GIVEN ENTRIES
*** Begin section ***
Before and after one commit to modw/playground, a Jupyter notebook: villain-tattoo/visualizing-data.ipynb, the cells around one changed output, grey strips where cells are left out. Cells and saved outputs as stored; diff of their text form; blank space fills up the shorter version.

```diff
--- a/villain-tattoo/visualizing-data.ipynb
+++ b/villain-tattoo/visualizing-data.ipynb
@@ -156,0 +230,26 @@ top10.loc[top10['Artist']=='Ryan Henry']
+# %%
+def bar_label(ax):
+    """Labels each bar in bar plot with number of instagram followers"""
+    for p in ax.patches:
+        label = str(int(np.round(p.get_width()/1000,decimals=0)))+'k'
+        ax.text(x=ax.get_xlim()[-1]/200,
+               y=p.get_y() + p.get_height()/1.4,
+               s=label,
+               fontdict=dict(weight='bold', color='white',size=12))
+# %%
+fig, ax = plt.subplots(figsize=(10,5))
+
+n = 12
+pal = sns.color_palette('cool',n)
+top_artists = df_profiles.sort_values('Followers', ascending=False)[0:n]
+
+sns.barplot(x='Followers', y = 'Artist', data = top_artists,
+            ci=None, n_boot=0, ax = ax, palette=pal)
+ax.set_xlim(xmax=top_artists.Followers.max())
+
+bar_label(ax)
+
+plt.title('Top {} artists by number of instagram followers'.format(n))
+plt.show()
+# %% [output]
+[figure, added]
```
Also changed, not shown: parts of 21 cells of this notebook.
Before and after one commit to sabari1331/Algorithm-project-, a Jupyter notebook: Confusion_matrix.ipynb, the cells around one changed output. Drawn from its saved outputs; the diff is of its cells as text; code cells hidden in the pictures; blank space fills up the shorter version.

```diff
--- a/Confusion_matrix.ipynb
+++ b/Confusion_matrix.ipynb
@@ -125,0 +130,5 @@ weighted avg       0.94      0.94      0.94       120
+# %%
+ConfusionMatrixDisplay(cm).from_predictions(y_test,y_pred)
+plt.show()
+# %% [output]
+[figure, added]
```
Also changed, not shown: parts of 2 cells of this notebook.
*** End section ***
TASK TO COMPLETE
Please make the answer a complete, exact reproduction of the records.

ANSWER
Before and after one commit to modw/playground, a Jupyter notebook: villain-tattoo/visualizing-data.ipynb, the cells around one changed output, grey strips where cells are left out. Cells and saved outputs as stored; diff of their text form; blank space fills up the shorter version.

```diff
--- a/villain-tattoo/visualizing-data.ipynb
+++ b/villain-tattoo/visualizing-data.ipynb
@@ -156,0 +230,26 @@ top10.loc[top10['Artist']=='Ryan Henry']
+# %%
+def bar_label(ax):
+    """Labels each bar in bar plot with number of instagram followers"""
+    for p in ax.patches:
+        label = str(int(np.round(p.get_width()/1000,decimals=0)))+'k'
+        ax.text(x=ax.get_xlim()[-1]/200,
+               y=p.get_y() + p.get_height()/1.4,
+               s=label,
+               fontdict=dict(weight='bold', color='white',size=12))
+# %%
+fig, ax = plt.subplots(figsize=(10,5))
+
+n = 12
+pal = sns.color_palette('cool',n)
+top_artists = df_profiles.sort_values('Followers', ascending=False)[0:n]
+
+sns.barplot(x='Followers', y = 'Artist', data = top_artists,
+            ci=None, n_boot=0, ax = ax, palette=pal)
+ax.set_xlim(xmax=top_artists.Followers.max())
+
+bar_label(ax)
+
+plt.title('Top {} artists by number of instagram followers'.format(n))
+plt.show()
+# %% [output]
+[figure, added]
```
Also changed, not shown: parts of 21 cells of this notebook.
Before and after one commit to sabari1331/Algorithm-project-, a Jupyter notebook: Confusion_matrix.ipynb, the cells around one changed output. Drawn from its saved outputs; the diff is of its cells as text; code cells hidden in the pictures; blank space fills up the shorter version.

```diff
--- a/Confusion_matrix.ipynb
+++ b/Confusion_matrix.ipynb
@@ -125,0 +130,5 @@ weighted avg       0.94      0.94      0.94       120
+# %%
+ConfusionMatrixDisplay(cm).from_predictions(y_test,y_pred)
+plt.show()
+# %% [output]
+[figure, added]
```
Also changed, not shown: parts of 2 cells of this notebook.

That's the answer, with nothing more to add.